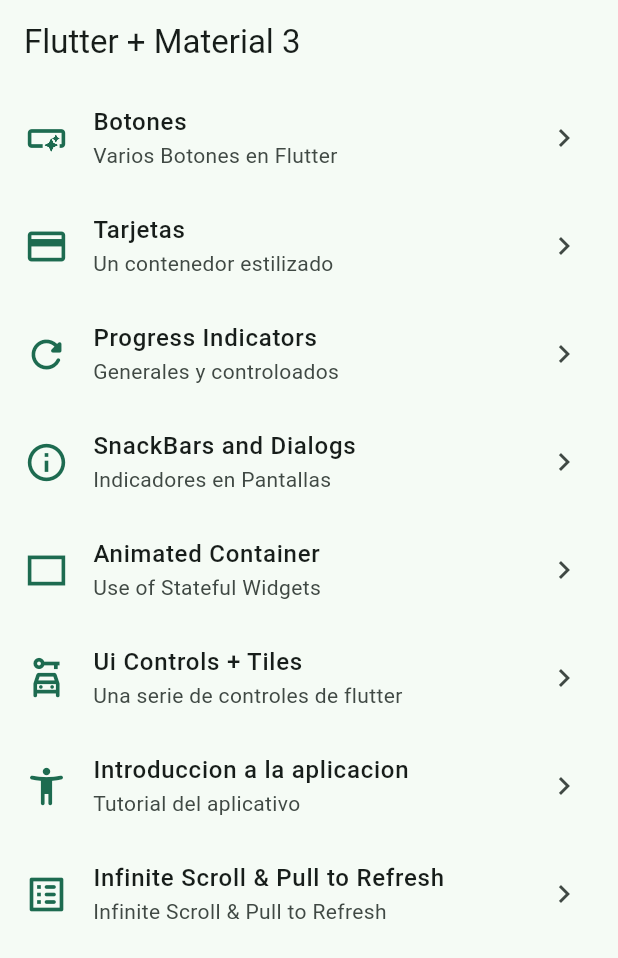
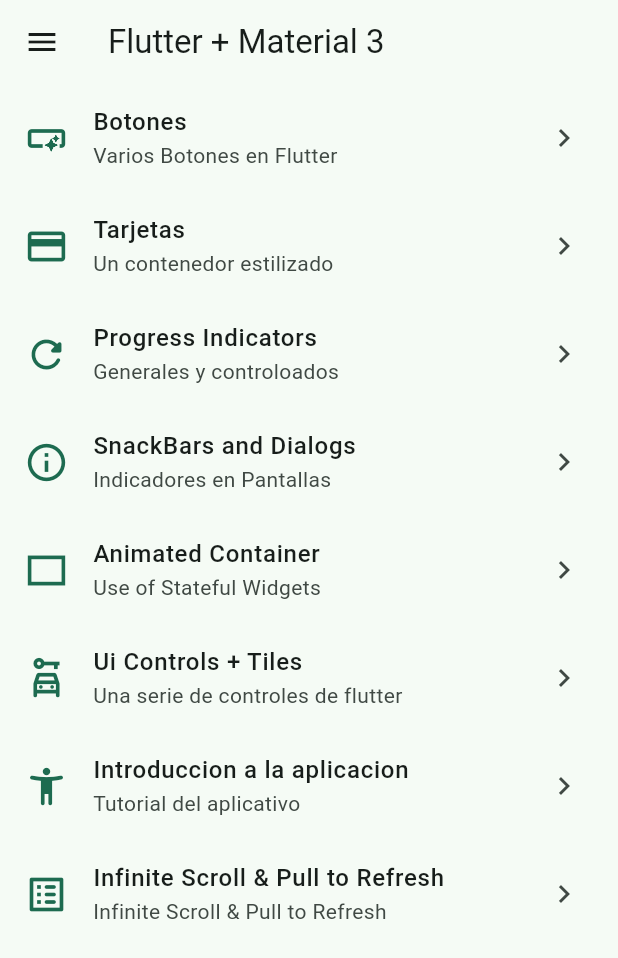
Before and after one commit to dougleon16/Widget-App-Flutter, a Flutter app: the screen it shows after launch, on a phone screen of 412 x 824 dp. Shown: the top 958 px of the screen. Run offline on Flutter 3.47's test engine with Material 3 defaults, Android fonts, the phone set to English and light mode, and no system bars; our stand-ins replace animate_do, go_router.

Commit message:
SideMenu in HomeScreen Finished

```diff
--- a/lib/presentation/screens/home/home_screen.dart
+++ b/lib/presentation/screens/home/home_screen.dart
@@ -1,16 +1,23 @@
 import 'package:flutter/material.dart';
 import 'package:go_router/go_router.dart';
 import 'package:widgets_app/config/menu/menu_items.dart';
+import 'package:widgets_app/presentation/widgets/side_menu.dart';
 
 class HomeScreen extends StatelessWidget {
   const HomeScreen({super.key});
 
   @override
   Widget build(BuildContext context) {
+    final GlobalKey<ScaffoldState> scaffoldKey = GlobalKey<ScaffoldState>();
     return Scaffold(
-      appBar: AppBar(title: const Text('Flutter + Material 3')),
-      body: const _HomeView(),
-    );
+        key: scaffoldKey,
+        appBar: AppBar(
+          title: const Text('Flutter + Material 3'),
+        ),
+        body: const _HomeView(),
+        drawer: SideMenu(
+          scaffoldKey: scaffoldKey,
+        ));
   }
 }
 
```
Also changed, not shown: lib/presentation/widgets/side_menu.dart (added, +55 -0 lines).
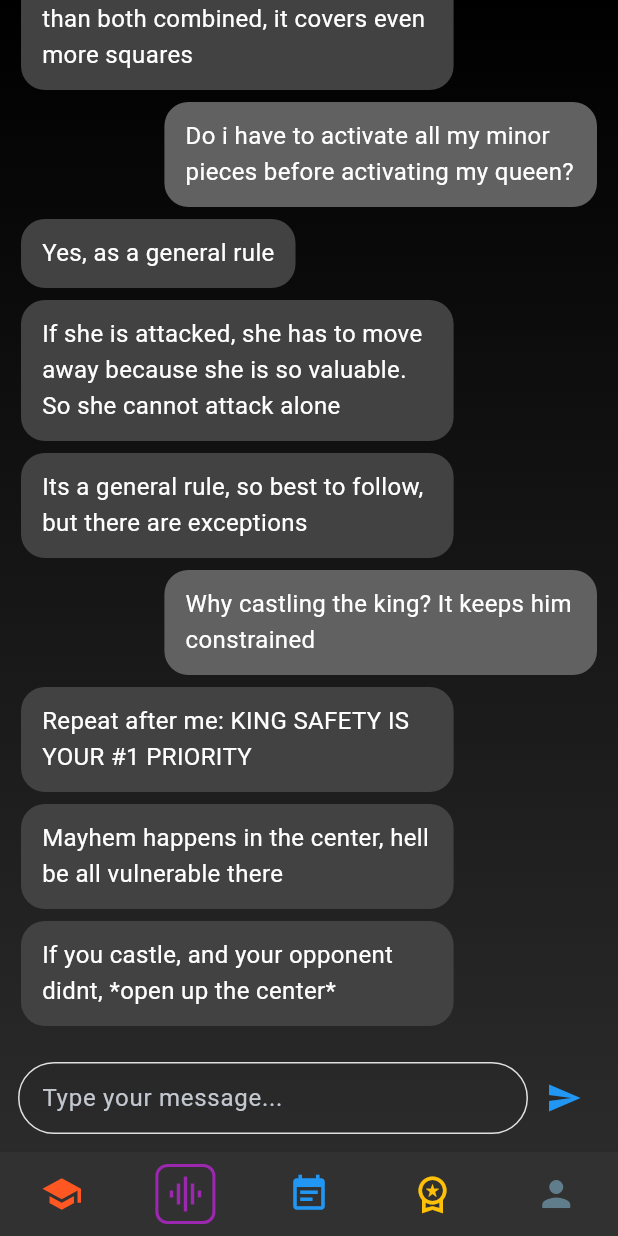
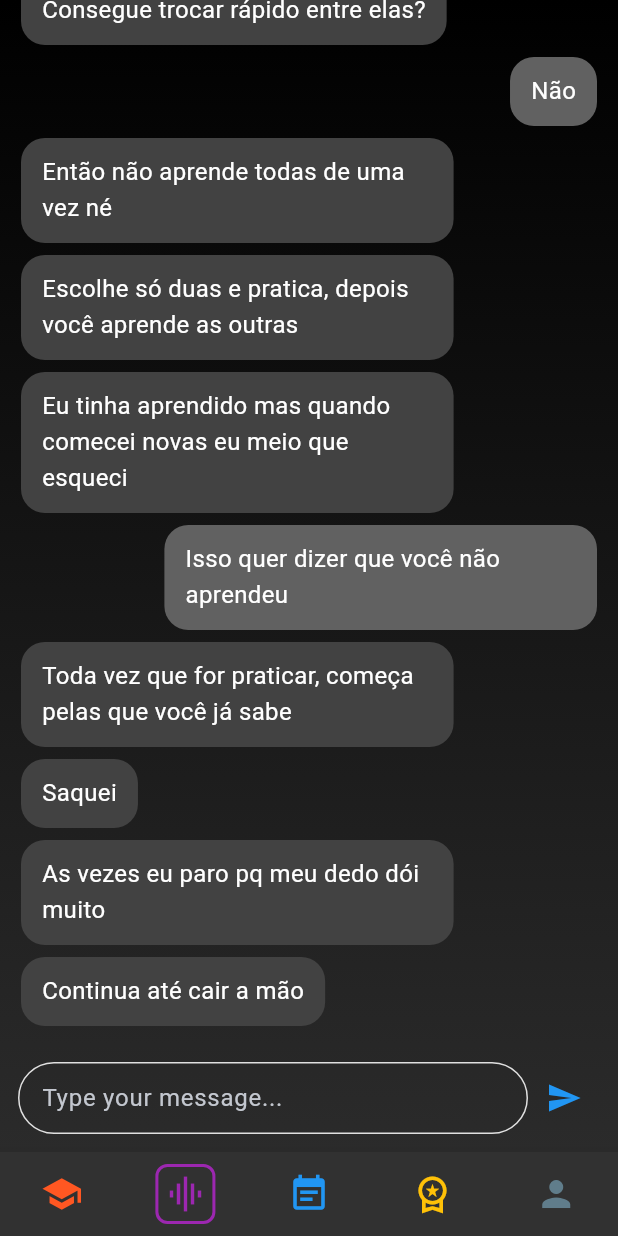
Before and after one commit to MatthewLacerda2/GoalGetter, a Flutter app: the screen it shows after launch, item 2 of the bottom bar chosen, on a phone screen of 412 x 824 dp. Run offline on Flutter 3.47's test engine with Material 3 defaults, Android fonts, the phone set to English and light mode, and no system bars; our stand-ins replace fl_chart, shared_preferences; missing offline and left inert: country_flags.

```diff
--- a/frontend/lib/models/fake_chat_message_array.dart
+++ b/frontend/lib/models/fake_chat_message_array.dart
@@ -3,67 +3,72 @@ import 'chat_message.dart';
 List<ChatMessage> fakeChatMessages = [
   ChatMessage(
     id: '1',
-    message: 'Bishop or knight?',
+    message: 'E aí, como tá indo?',
     sender: ChatMessageSender.user,
   ),
   ChatMessage(
     id: '2',
-    message: 'Depends if you are religious or not.',
+    message: 'Bem, obrigado',
     sender: ChatMessageSender.tutor,
   ),
   ChatMessage(
     id: '3',
-    message: 'Bishops value is simply higher, since in many more cases, it was more useful piece',
+    message: 'Quais notas você já aprendeu?',
     sender: ChatMessageSender.tutor,
   ),
   ChatMessage(
     id: '4',
-    message: 'Bishop covers more squares at once, thus its more valuable.',
+    message: 'Sol Dó Ré Mi Sol Lá',
     sender: ChatMessageSender.tutor,
   ),
   ChatMessage(
     id: '5',
-    message: 'Same reason why Queen is worth than both combined, it covers even more squares',
+    message: 'Consegue trocar rápido entre elas?',
     sender: ChatMessageSender.tutor,
   ),
   ChatMessage(
     id: '6',
-    message: 'Do i have to activate all my minor pieces before activating my queen?',
+    message: 'Não',
     sender: ChatMessageSender.user,
   ),
   ChatMessage(
     id: '7',
-    message: 'Yes, as a general rule',
+    message: 'Então não aprende todas de uma vez né',
     sender: ChatMessageSender.tutor,
   ),
   ChatMessage(
     id: '8',
-    message: 'If she is attacked, she has to move away because she is so valuable. So she cannot attack alone',
+    message: 'Escolhe só duas e pratica, depois você aprende as outras',
     sender: ChatMessageSender.tutor,
   ),
   ChatMessage(
     id: '9',
-    message: 'Its a general rule, so best to follow, but there are exceptions',
+    message: 'Eu tinha aprendido mas quando comecei novas eu meio que esqueci',
     sender: ChatMessageSender.tutor,
   ),
   ChatMessage(
     id: '10',
-    message: 'Why castling the king? It keeps him constrained',
+    message: 'Isso quer dizer que você não aprendeu',
     sender: ChatMessageSender.user,
   ),
   ChatMessage(
     id: '11',
-    message: 'Repeat after me: KING SAFETY IS YOUR #1 PRIORITY',
+    message: 'Toda vez que for praticar, começa pelas que você já sabe',
     sender: ChatMessageSender.tutor,
   ),
   ChatMessage(
     id: '12',
-    message: 'Mayhem happens in the center, hell be all vulnerable there',
+    message: 'Saquei',
     sender: ChatMessageSender.tutor,
   ),
   ChatMessage(
     id: '13',
-    message: 'If you castle, and your opponent didnt, *open up the center*',
+    message: 'As vezes eu paro pq meu dedo dói muito',
+    sender: ChatMessageSender.tutor,
+  ),
+  ChatMessage(
+    id: '14',
+    message: 'Continua até cair a mão',
     sender: ChatMessageSender.tutor,
   ),
 ];
--- a/frontend/lib/widgets/info_card.dart
+++ b/frontend/lib/widgets/info_card.dart
@@ -43,8 +43,8 @@ class InfoCard extends StatelessWidget {
             Text(
               description!,
               style: TextStyle(
-                fontSize: 14,
-                color: descriptionColor ?? Colors.grey,
+                fontSize: 16,
+                color: descriptionColor ?? Colors.grey[300],
                 height: 1.4,
               ),
             ),
--- a/frontend/lib/widgets/infos_card.dart
+++ b/frontend/lib/widgets/infos_card.dart
@@ -33,7 +33,7 @@ class InfosCard extends StatelessWidget {
                 textAlign: TextAlign.center,
                 style: TextStyle(
                   fontSize: 18,
-                  fontWeight: FontWeight.w600,
+                  fontWeight: FontWeight.w500,
                   color: descriptionColor ?? Colors.white,
                   height: 1.6,
                 ),
```
Also changed, not shown: 1 other file.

* * * * *

WORK TASK –
Every line of the entries that includes "frontend" must be copied into the answer.

ANSWER –
--- a/frontend/lib/models/fake_chat_message_array.dart
+++ b/frontend/lib/models/fake_chat_message_array.dart
--- a/frontend/lib/widgets/info_card.dart
+++ b/frontend/lib/widgets/info_card.dart
--- a/frontend/lib/widgets/infos_card.dart
+++ b/frontend/lib/widgets/infos_card.dart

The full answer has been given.